19 November 2008
We investigated the effects of inhibiting endogenous atrial natriuretic factor (ANF) metabolism on renal hemodynamics, sodium excretion and neurohormones in 12 patients with New York Heart Association functional class II congestive heart failure (CHF) due to left ventricular systolic dysfunction. In a randomized, placebo-controlled, double-blinded fashion, 8 patients received a single oral dose of candoxatril, an inhibitor of renal neutral endopeptidase, and 4 patients received placebo. Candoxatril treatment increased plasma ANF by 70 ± 71 pg/ml (p < 0.015 vs. placebo) and plasma cGMP by 7.9 ± 2.7 pmol/ml (p < 0.001 vs. placebo), with maximal effects at 3.5 h. Urinary cGMP more than doubled (p = 0.025 vs. placebo). Candoxatril increased urinary sodium by 2.7 ± 2.0 mEq/h (p < 0.05 vs. placebo) and significantly elevated filtration fraction with no significant effect on glomerular filtration rate, renal plasma flow or lithium clearance. A significant reduction in aldosterone concentration with a similar trend in plasma renin activity was noted in can-doxatril-treated patients. Thus in patients with moderate heart failure, renal neutral endopeptidase inhibition increases urinary sodium excretion.
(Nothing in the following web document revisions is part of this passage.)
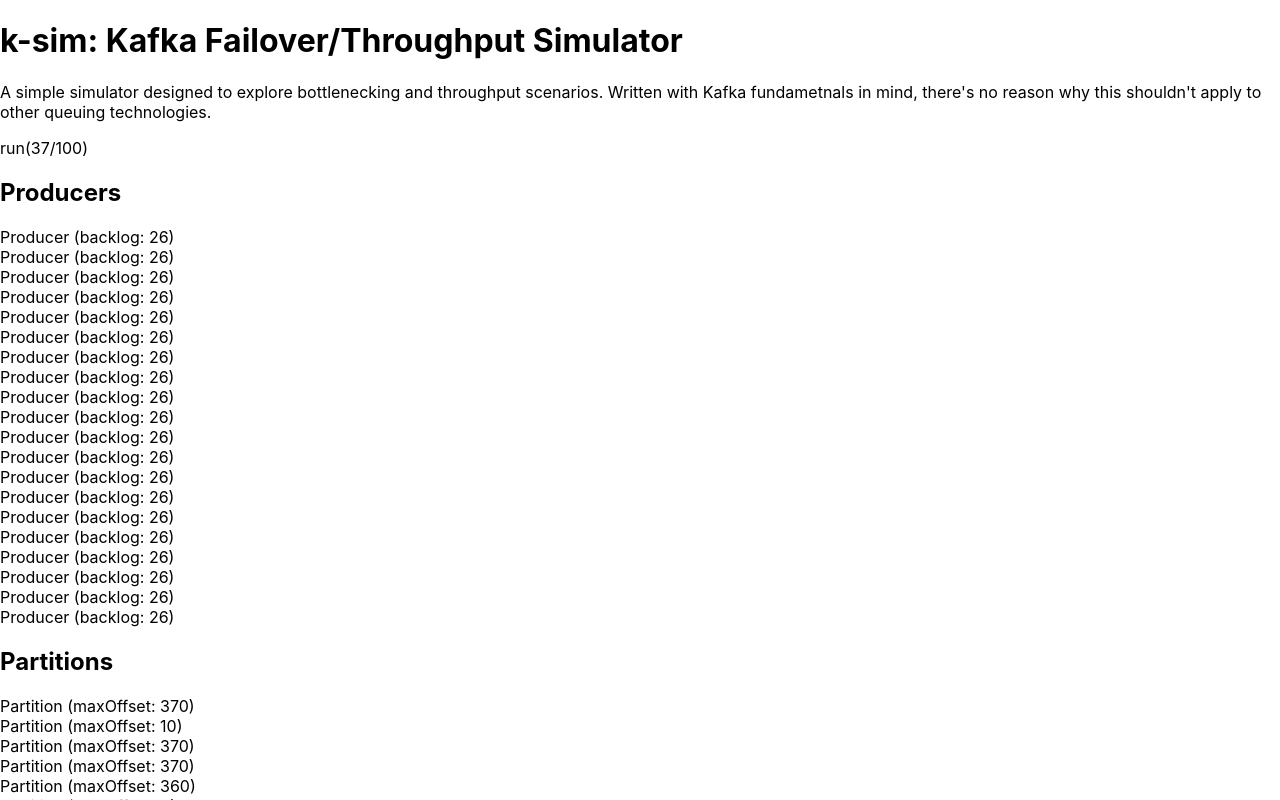
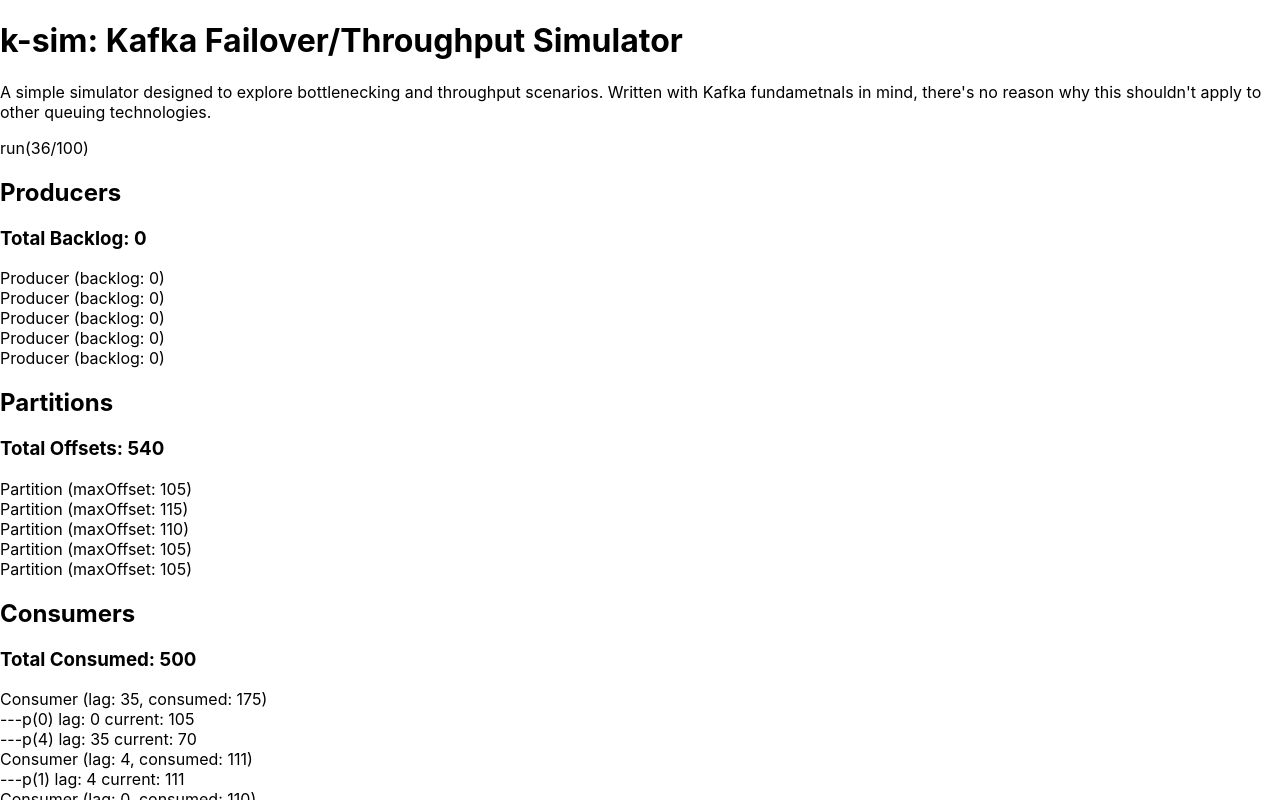
Before and after one commit to target/k-sim, a React (Create React App) app in the folder client/: page / in a window 1280 px wide. Shown: the top 800 px of the page. Built offline with nearby package versions, Linux system fonts and the light colour scheme.

Commit message:
And there's the example

```diff
--- a/client/src/App.js
+++ b/client/src/App.js
@@ -16,11 +16,11 @@
 
   render () {
   	return (
-      <div className="App">
+		<div className="App">
 		    <h1>k-sim: Kafka Failover/Throughput Simulator</h1>
-				<p>A simple simulator designed to explore bottlenecking and throughput scenarios.  Written with Kafka fundametnals in mind, there's no reason why this shouldn't apply to other queuing technologies.</p>
-			  <Simulator {...{numProducers: 20, numPartitions: 7, numConsumers: 3}} />
-			</div>
+			<p>A simple simulator designed to explore bottlenecking and throughput scenarios.  Written with Kafka fundametnals in mind, there's no reason why this shouldn't apply to other queuing technologies.</p>
+			<Simulator {...{numProducers: 5, numPartitions: 5, numConsumers: 4}} />
+		</div>
     );
   }
 }
--- a/client/src/Consumer.js
+++ b/client/src/Consumer.js
@@ -24,17 +24,19 @@
 	render() {
 		const aComps = []
 		let totalLag = 0
+		let totalOffsets = 0
 		for (let myPartition of this.props.c.srcPartitions) {
 			let a = this.props.partitions[myPartition.partitionId]
 			let lag = a.maxOffset - myPartition.currentOffset
 			totalLag += lag
+			totalOffsets += myPartition.currentOffset
 			aComps.push(<ConsumerPartition
 				partitionId={myPartition.partitionId}
 				currentOffset={myPartition.currentOffset}
 				lag={lag} />) }
 		return(
 			<div className="consumer">
-				Consumer (totalLag: {totalLag})
+				Consumer (lag: {totalLag},  consumed: {totalOffsets})
 				{aComps}
 			</div>
 		);
--- a/client/src/Simulator.js
+++ b/client/src/Simulator.js
@@ -13,9 +13,9 @@
 		for (let pId = 0; pId < props.numProducers ; pId++  ) {
 			initialProducers.push({
 				producerId: pId,
-				backlog: 100,
-				createRate: 0,
-				produceRate: 2,
+				backlog: 0,
+				createRate: 3,
+				produceRate: 3,
 				lastDestPartition: 0,
 				produceStrategy: "tick-next-with-overflow" //advances the partition every tick, and also on cases of overflow
 			})
@@ -43,8 +43,9 @@
 			}
 			initialConsumers.push({
 				consumerId: cId,
-				consumeRate: 4,
-				srcPartitions: srcPartitions
+				consumeRate: 5,
+				srcPartitions: srcPartitions,
+				totalOffsets: 0
 			})
 		}
 
@@ -119,11 +120,11 @@
 			return 0
 		}
 
-		if (a.maxTransmitRate > (a.transmittedThisTick + n)) {
+		if (a.maxTransmitRate > (a.receivedThisTick + n)) {
 			return n
 		} else {
 			// console.log("Partition " + a.partitionId + " receive over-demand!")
-			return (a.maxReceiveRate - a.ReceivedThisTick) // Give up the rest
+			return (a.maxReceiveRate - a.receivedThisTick) // Give up the rest
 		}
 	}
 
@@ -146,7 +147,7 @@
 		}
 	}
 
-  tick() {
+	tick() {
 		// It's wasteful, but we can optimize for speed by using a real language later.
 		var newProducers = cloneDeep(this.state.producers)
 		var newPartitions = cloneDeep(this.state.partitions)
@@ -161,6 +162,8 @@
 		// Step 1: Create and Produce!
 		for (let p of newProducers) {
 			let destPartitionId = p.lastDestPartition  // IMPORTANT: each producer will have it's own choices about destination
+			destPartitionId++
+			if(destPartitionId >= newPartitions.length) { destPartitionId = 0 }
 			// 1a: create new records for the local backlog
 			p.backlog = p.backlog + p.createRate
 
@@ -177,7 +180,7 @@
 
 			// 1d: rollforward overflow
 			if (demand > n) {
-				console.log("retry for ", p)
+				//console.log("retry for ", p)
 				let numRetries = newPartitions.length / 3
 				let r = 1
 				while ( (r < numRetries) && (demand > 0) ) {
@@ -191,30 +194,34 @@
 						p.backlog = p.backlog - n
 					}
 				}
-				p.lastDestPartition = destPartitionId
 			}
+			p.lastDestPartition = destPartitionId
 		}
 
 		// Step 2: Consume!
 		for (let c of newConsumers) {
 			let consumeCap = c.consumeRate
+			let totalOffsets = 0
 			for (let a of c.srcPartitions) { //TODO:  What to do if there wasn't enough drain capacity? shuffle?
 				let avail = (newPartitions[a.partitionId].maxOffset - a.currentOffset)
 				if (avail < 0) {
 					// Shouldn't be here!
-					console.log("ERROR: Consumer {c} on {p} is in an impossible place?")
+					//console.log("ERROR: Consumer {c} on {p} is in an impossible place?")
 				} else {
 					if (consumeCap <= 0) {
-						console.log("Consumer {c} does not have *any* capacity to service {avail} waiting records on {a}")
+						//console.log("Consumer {c} does not have *any* capacity to service {avail} waiting records on {a}")
 					} else {
 						//// Attempt to get the maxiumum available transfer or all the available records
 						let n = Math.min( consumeCap, this.partitionAvailTransmit(newPartitions[a.partitionId], avail) )
 						a.currentOffset = a.currentOffset + n
 						newPartitions[a.partitionId].transmitThisTick = newPartitions[a.partitionId] - n
 						consumeCap = consumeCap - n
+
 					}
 				}
+				totalOffsets = totalOffsets + a.currentOffset // BUG: Not exactly true, but whatever, we don't rebalance
 			}
+			c.totalOffsets = totalOffsets
 		}
 
 		var newRunning = this.state.running
@@ -232,23 +239,28 @@
 			consumers: newConsumers
 		});
 
-  }
+	}
 
 
 	render() {
 		const pComps = []
+		let totalBacklog = 0
 		for (const p of this.state.producers.values()) {
+			totalBacklog = totalBacklog + p.backlog
 			pComps.push(<Producer backlog={p.backlog} key={"Producer-"+p.producerId}/>)
 		}
 
 		const aComps = []
+		let totalOffsets = 0
 		for (const a of this.state.partitions.values()) {
+			totalOffsets = totalOffsets + a.maxOffset
 			aComps.push(<Partition maxOffset={a.maxOffset} key={"Partition-"+a.partitionId}  />)
 		}
 
 		const cComps = []
+		let totalConsumed = 0
 		for (const c of this.state.consumers.values()) {
-			//FIXME: Consumer needs rework to support multiple partitions per consumer
+			totalConsumed = totalConsumed + c.totalOffsets
 			cComps.push(<Consumer partitions={this.state.partitions} c={c} key={"Consumer-"+c.consumerId}/>)
 		}
 
@@ -259,10 +271,13 @@
 					({this.state.tickNumber}/{this.state.maxTicks})
 				</div>
 				<h2>Producers</h2>
+				<h3>Total Backlog: {totalBacklog}</h3>
 				{pComps}
 				<h2>Partitions</h2>
+				<h3>Total Offsets: {totalOffsets}</h3>
 				{aComps}
 				<h2>Consumers</h2>
+				<h3>Total Consumed: {totalConsumed}</h3>
 				{cComps}
 			</div>
 		);
```
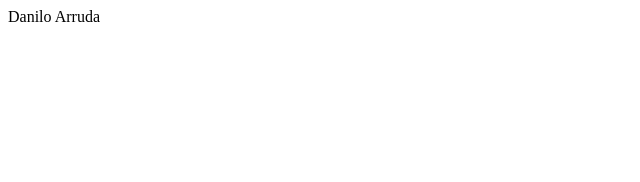
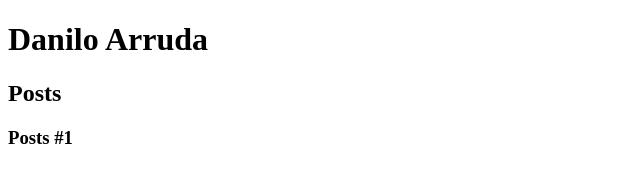
Before and after one commit to Arruda-Dan/curso-html5-bootcampSantander-dio, a plain HTML site: page curso-html/index.html in a window 1280 px wide. Shown: the whole page, without its empty margins (0-640 px from the left). Drawn offline with Linux system fonts and the light colour scheme.

Commit message:
semantica - part2

```diff
--- a/curso-html/index.html
+++ b/curso-html/index.html
@@ -6,6 +6,19 @@
 		<title>Danilo Arruda</title>
 	</head>
 	<body>
-		Danilo Arruda
+		<header>
+			<h1>Danilo Arruda</h1>
+		</header>
+		<section>
+			<header>
+				<h2>Posts</h2>
+			</header>
+			<article>
+				<header>
+					<h3>Posts #1</h3>
+				</header>
+			</article>
+		</section>
+		<footer></footer>
 	</body>
 </html>
```
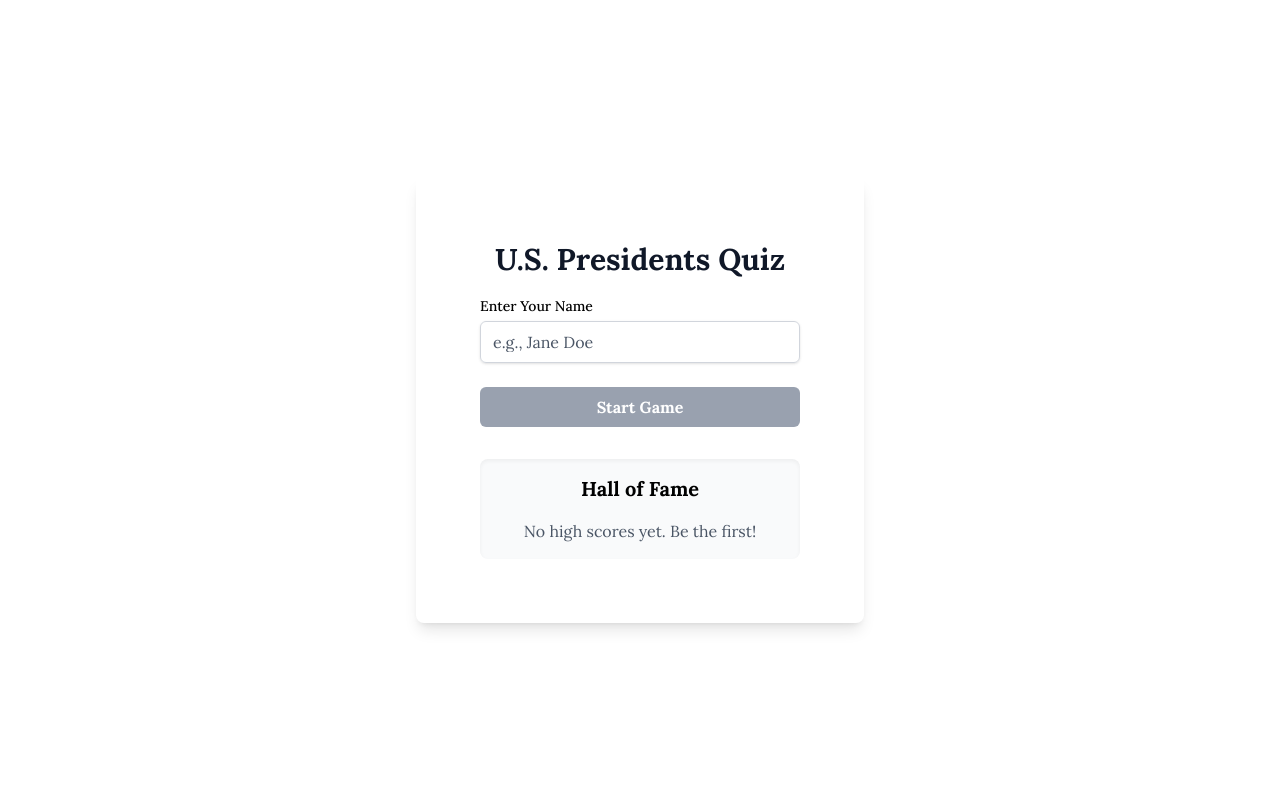
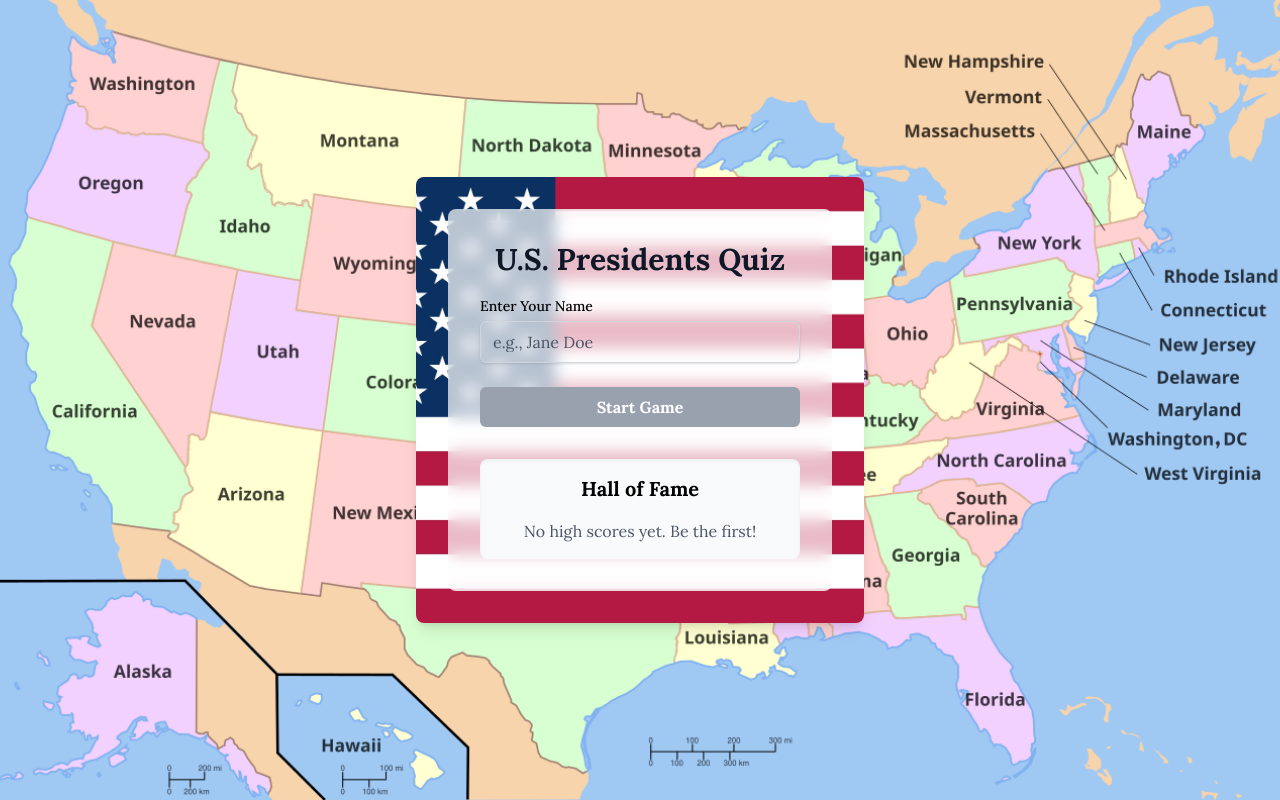
Before and after one commit to plamen5rov/presidents-quiz-gemini-cli, a Next.js app: page / in a window 1280 px wide. Built offline with nearby package versions, Linux system fonts and the light colour scheme.

Commit message:
more startscreen customizations

```diff
--- a/src/components/PlayerNameInput.tsx
+++ b/src/components/PlayerNameInput.tsx
@@ -20,11 +20,11 @@ const PlayerNameInput = () => {
   return (
     <div
       className="flex items-center justify-center min-h-screen bg-cover bg-center"
-      style={{ backgroundImage: "url('/us-flag.jpg')" }}
+      style={{ backgroundImage: "url('/us-map.png')" }}
     >
       <div
         className="w-full max-w-md p-8 space-y-8 rounded-lg shadow-lg bg-cover bg-center"
-        style={{ backgroundImage: "url('/us-map.png')" }}
+        style={{ backgroundImage: "url('/us-flag.jpg')" }}
       >
         <div className="bg-white/70 backdrop-blur-sm p-8 rounded-lg">
           <h2 className="text-3xl font-bold text-center text-gray-900">
```
Also changed, not shown: public/us-flag.jpg, public/us-map.png.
The lack of an effect on renal hemodynamics suggests that this natriuresis results from ANF-mediated inhibition of tubular sodium reabsorption. These findings justify additional investigation into potential clinical benefit of endopeptidase inhibition in patients with CHF.